## EXERCISE DIRECTIONS
Your answer should reproduce every line of the material in which the word "bins" occurs.
[INPUT FOR THIS TASK Boundary: Start]
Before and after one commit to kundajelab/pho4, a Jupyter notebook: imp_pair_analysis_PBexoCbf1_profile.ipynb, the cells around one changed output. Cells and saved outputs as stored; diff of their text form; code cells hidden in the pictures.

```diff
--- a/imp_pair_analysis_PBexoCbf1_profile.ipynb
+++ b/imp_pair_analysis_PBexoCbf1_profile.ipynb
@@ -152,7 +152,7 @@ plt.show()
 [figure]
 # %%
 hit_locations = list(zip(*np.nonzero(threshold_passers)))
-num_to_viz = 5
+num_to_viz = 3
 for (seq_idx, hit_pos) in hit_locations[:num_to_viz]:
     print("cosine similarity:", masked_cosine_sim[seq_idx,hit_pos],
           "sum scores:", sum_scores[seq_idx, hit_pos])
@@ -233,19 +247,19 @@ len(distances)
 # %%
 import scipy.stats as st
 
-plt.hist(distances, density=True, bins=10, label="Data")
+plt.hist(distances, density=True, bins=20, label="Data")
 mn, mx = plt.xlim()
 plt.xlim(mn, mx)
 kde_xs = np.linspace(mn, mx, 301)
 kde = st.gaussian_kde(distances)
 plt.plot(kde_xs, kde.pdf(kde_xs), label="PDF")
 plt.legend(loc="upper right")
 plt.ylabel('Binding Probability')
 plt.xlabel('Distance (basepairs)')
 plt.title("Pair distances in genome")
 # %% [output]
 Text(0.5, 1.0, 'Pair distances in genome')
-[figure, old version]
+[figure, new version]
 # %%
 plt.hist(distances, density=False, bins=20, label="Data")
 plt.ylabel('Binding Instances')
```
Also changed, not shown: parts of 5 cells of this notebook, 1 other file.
[INPUT FOR THIS TASK Boundary: End]
[INPUT FOR THIS TASK Boundary: Start]
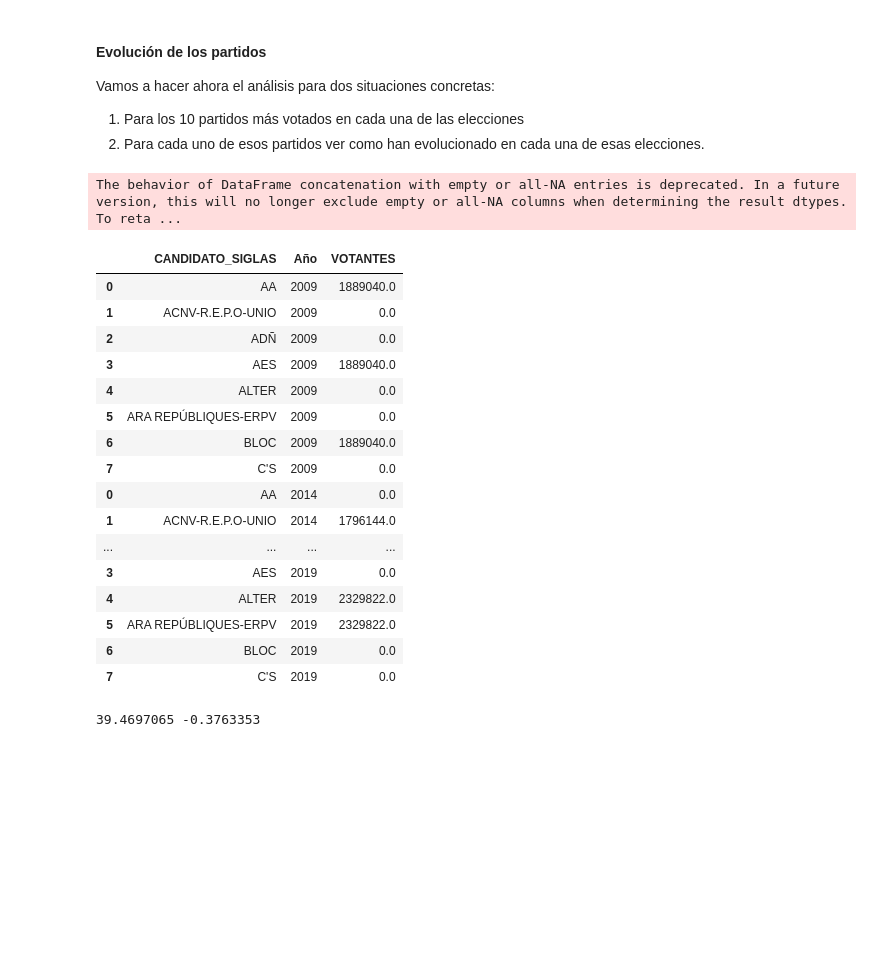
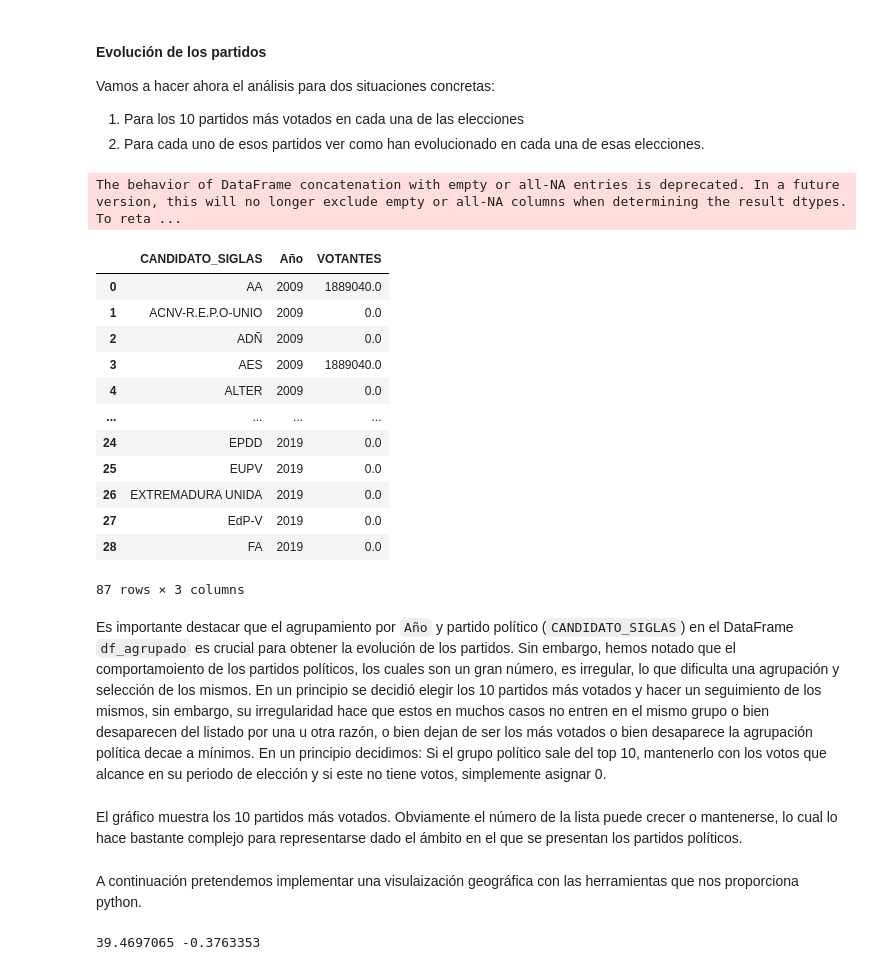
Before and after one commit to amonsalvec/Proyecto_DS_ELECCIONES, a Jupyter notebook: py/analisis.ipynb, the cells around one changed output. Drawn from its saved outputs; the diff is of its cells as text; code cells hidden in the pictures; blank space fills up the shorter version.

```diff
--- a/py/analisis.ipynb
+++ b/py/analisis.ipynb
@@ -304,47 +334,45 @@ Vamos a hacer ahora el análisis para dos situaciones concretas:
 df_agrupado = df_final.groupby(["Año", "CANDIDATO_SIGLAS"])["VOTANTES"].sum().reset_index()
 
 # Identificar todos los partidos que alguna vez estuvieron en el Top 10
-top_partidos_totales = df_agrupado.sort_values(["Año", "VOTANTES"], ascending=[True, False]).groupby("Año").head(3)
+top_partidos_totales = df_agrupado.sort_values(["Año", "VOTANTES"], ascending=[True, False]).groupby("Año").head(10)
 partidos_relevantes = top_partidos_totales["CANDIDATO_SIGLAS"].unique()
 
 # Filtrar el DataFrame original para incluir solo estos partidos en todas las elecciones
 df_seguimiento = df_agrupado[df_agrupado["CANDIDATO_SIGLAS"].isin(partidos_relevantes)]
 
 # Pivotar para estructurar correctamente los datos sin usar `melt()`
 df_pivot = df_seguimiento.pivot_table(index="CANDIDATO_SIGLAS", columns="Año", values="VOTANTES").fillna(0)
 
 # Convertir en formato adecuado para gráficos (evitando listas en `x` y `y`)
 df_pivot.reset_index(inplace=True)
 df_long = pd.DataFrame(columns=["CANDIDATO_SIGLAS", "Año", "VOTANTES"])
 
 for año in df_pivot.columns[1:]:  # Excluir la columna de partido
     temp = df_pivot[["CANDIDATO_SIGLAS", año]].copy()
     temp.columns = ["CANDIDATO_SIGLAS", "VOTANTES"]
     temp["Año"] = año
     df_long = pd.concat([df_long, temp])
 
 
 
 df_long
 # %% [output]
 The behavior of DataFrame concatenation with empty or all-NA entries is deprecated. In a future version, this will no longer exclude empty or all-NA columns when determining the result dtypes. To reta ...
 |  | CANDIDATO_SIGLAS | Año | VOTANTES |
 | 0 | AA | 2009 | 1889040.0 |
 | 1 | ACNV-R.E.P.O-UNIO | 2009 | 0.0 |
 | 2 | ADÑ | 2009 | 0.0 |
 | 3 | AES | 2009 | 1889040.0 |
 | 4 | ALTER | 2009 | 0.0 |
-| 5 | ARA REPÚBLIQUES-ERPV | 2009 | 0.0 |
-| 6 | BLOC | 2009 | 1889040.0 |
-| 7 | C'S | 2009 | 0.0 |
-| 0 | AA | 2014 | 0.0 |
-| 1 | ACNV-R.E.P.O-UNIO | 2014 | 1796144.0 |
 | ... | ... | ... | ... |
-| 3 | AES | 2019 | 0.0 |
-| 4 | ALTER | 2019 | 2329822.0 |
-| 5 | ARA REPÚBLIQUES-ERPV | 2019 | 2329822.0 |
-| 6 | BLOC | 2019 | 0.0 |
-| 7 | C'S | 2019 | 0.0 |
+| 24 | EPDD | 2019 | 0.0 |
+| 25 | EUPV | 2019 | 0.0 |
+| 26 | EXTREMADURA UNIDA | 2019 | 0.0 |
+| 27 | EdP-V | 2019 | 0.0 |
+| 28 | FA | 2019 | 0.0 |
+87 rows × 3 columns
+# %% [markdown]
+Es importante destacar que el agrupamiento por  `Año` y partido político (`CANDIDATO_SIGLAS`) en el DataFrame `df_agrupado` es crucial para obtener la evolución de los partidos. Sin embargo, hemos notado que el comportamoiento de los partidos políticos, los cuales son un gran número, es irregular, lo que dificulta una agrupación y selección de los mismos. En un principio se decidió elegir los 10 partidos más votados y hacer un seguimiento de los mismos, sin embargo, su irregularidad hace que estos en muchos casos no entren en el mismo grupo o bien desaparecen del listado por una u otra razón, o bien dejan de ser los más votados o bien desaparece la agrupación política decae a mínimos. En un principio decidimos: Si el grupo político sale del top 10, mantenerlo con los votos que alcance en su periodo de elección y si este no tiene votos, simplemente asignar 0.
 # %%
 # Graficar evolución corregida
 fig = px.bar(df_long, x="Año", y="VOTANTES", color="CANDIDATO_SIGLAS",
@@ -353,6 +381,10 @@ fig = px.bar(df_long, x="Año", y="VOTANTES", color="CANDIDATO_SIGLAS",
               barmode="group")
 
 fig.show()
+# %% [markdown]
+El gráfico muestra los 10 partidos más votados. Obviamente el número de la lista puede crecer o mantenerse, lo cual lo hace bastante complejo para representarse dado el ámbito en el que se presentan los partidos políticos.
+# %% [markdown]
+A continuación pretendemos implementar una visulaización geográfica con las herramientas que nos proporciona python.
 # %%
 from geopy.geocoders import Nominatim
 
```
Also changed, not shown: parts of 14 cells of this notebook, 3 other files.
[INPUT FOR THIS TASK Boundary: End]
## REPLY
-plt.hist(distances, density=True, bins=10, label="Data")
+plt.hist(distances, density=True, bins=20, label="Data")
 plt.hist(distances, density=False, bins=20, label="Data")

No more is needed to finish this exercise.